**Task brief:** The stretch wanted below opens at the line containing "Before and after one commit to JudreRe/Reyes_hw7, a" and closes at the line containing "Also changed, not". Please return it exactly, with no other lines.

**Records for this task:**
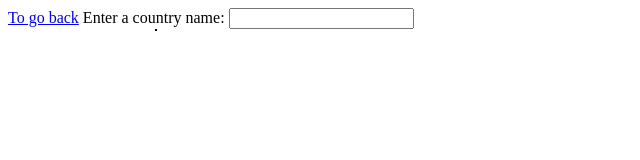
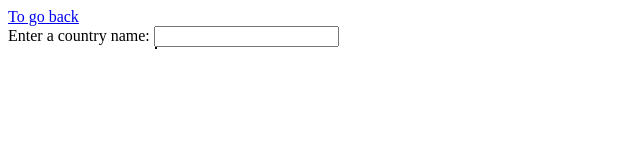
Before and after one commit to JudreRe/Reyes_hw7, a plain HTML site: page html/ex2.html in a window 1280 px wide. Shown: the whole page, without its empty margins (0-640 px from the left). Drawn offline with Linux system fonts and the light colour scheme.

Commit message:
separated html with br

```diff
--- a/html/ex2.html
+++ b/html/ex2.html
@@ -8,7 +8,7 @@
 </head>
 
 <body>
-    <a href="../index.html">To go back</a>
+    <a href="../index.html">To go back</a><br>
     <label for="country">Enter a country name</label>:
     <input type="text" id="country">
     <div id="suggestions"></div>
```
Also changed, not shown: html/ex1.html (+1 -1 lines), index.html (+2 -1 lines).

--

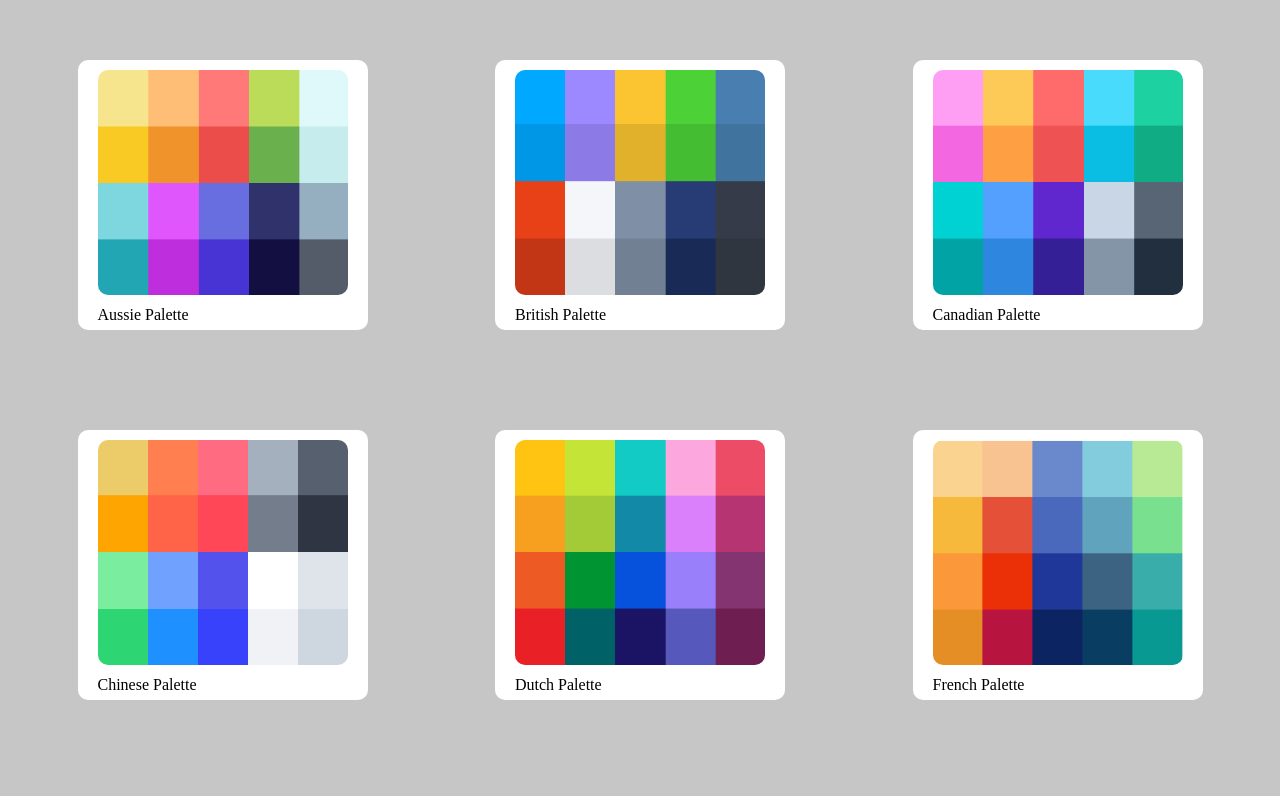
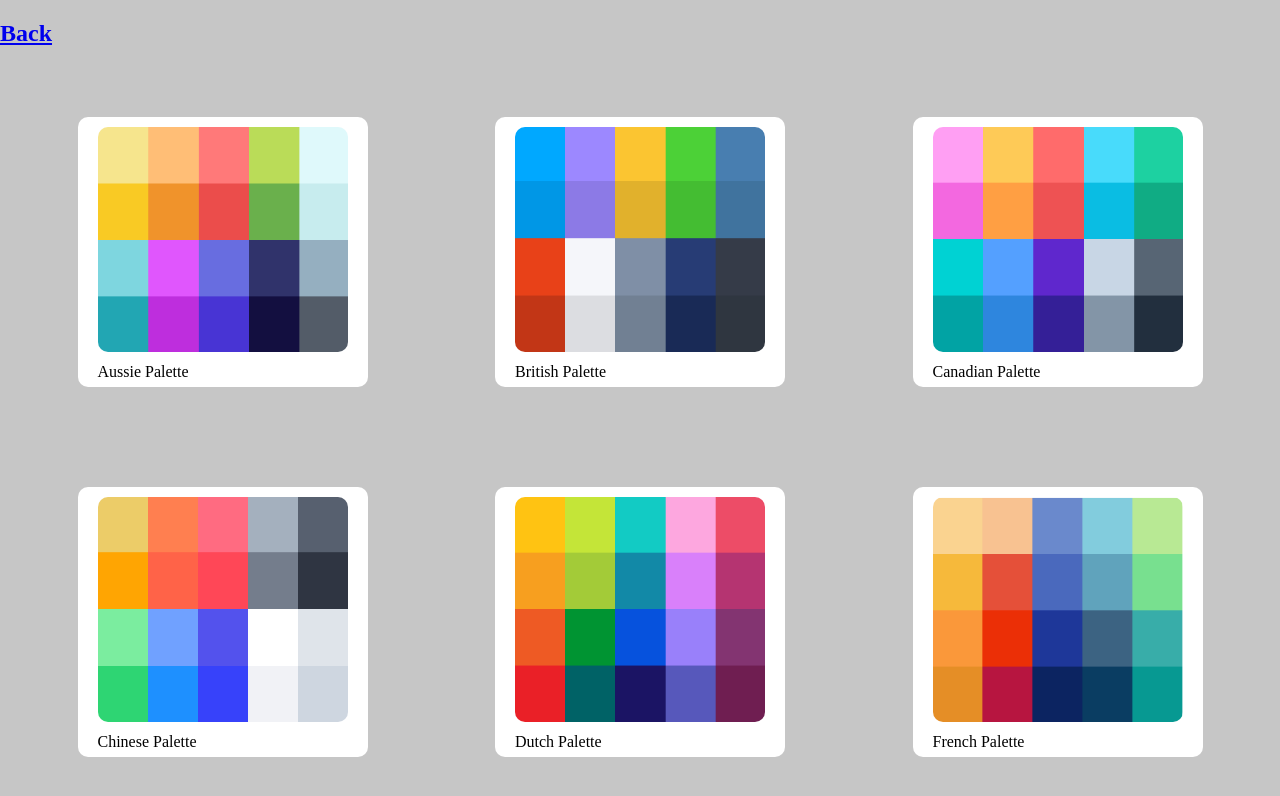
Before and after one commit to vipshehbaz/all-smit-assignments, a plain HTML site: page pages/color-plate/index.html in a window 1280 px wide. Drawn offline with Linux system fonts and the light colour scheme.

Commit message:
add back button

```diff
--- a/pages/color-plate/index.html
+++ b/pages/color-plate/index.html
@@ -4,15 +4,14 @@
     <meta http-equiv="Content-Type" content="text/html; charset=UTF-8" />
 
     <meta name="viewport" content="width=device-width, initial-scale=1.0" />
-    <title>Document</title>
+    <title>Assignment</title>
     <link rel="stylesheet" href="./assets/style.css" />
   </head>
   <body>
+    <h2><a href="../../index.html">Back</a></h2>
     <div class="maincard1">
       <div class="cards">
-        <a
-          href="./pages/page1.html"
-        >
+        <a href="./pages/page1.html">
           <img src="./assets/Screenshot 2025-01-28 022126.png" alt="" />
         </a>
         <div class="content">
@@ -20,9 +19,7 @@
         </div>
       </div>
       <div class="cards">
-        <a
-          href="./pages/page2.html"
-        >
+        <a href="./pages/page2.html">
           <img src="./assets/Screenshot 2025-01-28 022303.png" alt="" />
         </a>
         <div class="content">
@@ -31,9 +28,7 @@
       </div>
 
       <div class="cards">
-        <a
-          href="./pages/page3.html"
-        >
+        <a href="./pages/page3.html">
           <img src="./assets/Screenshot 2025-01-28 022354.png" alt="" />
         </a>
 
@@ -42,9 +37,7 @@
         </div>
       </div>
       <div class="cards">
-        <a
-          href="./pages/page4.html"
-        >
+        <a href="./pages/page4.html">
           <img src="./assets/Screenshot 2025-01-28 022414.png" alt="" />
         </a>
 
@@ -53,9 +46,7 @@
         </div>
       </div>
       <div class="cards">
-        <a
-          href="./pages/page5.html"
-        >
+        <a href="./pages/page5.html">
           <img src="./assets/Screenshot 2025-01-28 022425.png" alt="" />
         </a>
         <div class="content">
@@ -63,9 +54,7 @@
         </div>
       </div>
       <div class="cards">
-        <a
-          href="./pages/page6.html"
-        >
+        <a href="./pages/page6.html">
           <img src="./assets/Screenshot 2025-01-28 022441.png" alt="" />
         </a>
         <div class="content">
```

...

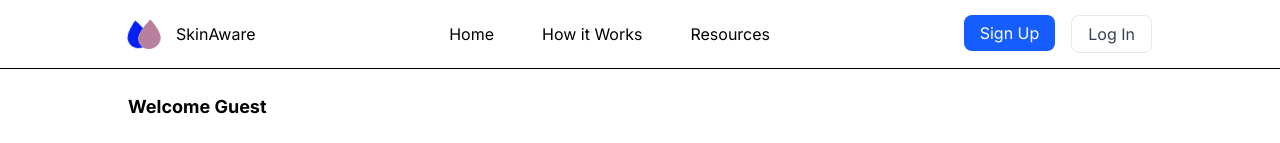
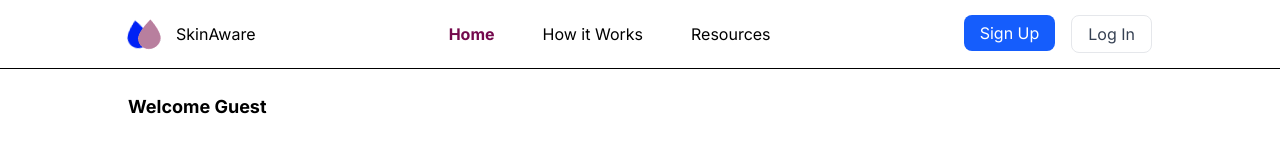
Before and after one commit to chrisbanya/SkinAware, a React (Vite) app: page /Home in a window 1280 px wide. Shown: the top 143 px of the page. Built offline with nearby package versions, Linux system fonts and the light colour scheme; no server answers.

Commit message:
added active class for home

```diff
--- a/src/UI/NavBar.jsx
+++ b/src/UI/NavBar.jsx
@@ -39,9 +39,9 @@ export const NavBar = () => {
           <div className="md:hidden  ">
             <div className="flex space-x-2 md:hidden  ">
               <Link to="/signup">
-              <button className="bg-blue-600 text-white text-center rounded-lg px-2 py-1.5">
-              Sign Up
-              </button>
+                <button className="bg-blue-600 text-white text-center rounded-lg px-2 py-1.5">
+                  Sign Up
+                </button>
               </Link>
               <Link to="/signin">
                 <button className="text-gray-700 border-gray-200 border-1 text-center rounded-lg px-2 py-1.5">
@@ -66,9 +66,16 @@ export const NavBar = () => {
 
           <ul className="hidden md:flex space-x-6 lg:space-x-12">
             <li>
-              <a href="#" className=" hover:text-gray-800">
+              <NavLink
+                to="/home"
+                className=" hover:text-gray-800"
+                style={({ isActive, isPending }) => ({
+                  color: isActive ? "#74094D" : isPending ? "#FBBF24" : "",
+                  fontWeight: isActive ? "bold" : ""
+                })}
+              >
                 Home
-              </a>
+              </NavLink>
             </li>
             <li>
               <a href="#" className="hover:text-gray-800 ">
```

**Exercise solution:**
Before and after one commit to JudreRe/Reyes_hw7, a plain HTML site: page html/ex2.html in a window 1280 px wide. Shown: the whole page, without its empty margins (0-640 px from the left). Drawn offline with Linux system fonts and the light colour scheme.

Commit message:
separated html with br

```diff
--- a/html/ex2.html
+++ b/html/ex2.html
@@ -8,7 +8,7 @@
 </head>
 
 <body>
-    <a href="../index.html">To go back</a>
+    <a href="../index.html">To go back</a><br>
     <label for="country">Enter a country name</label>:
     <input type="text" id="country">
     <div id="suggestions"></div>
```
Also changed, not shown: html/ex1.html (+1 -1 lines), index.html (+2 -1 lines).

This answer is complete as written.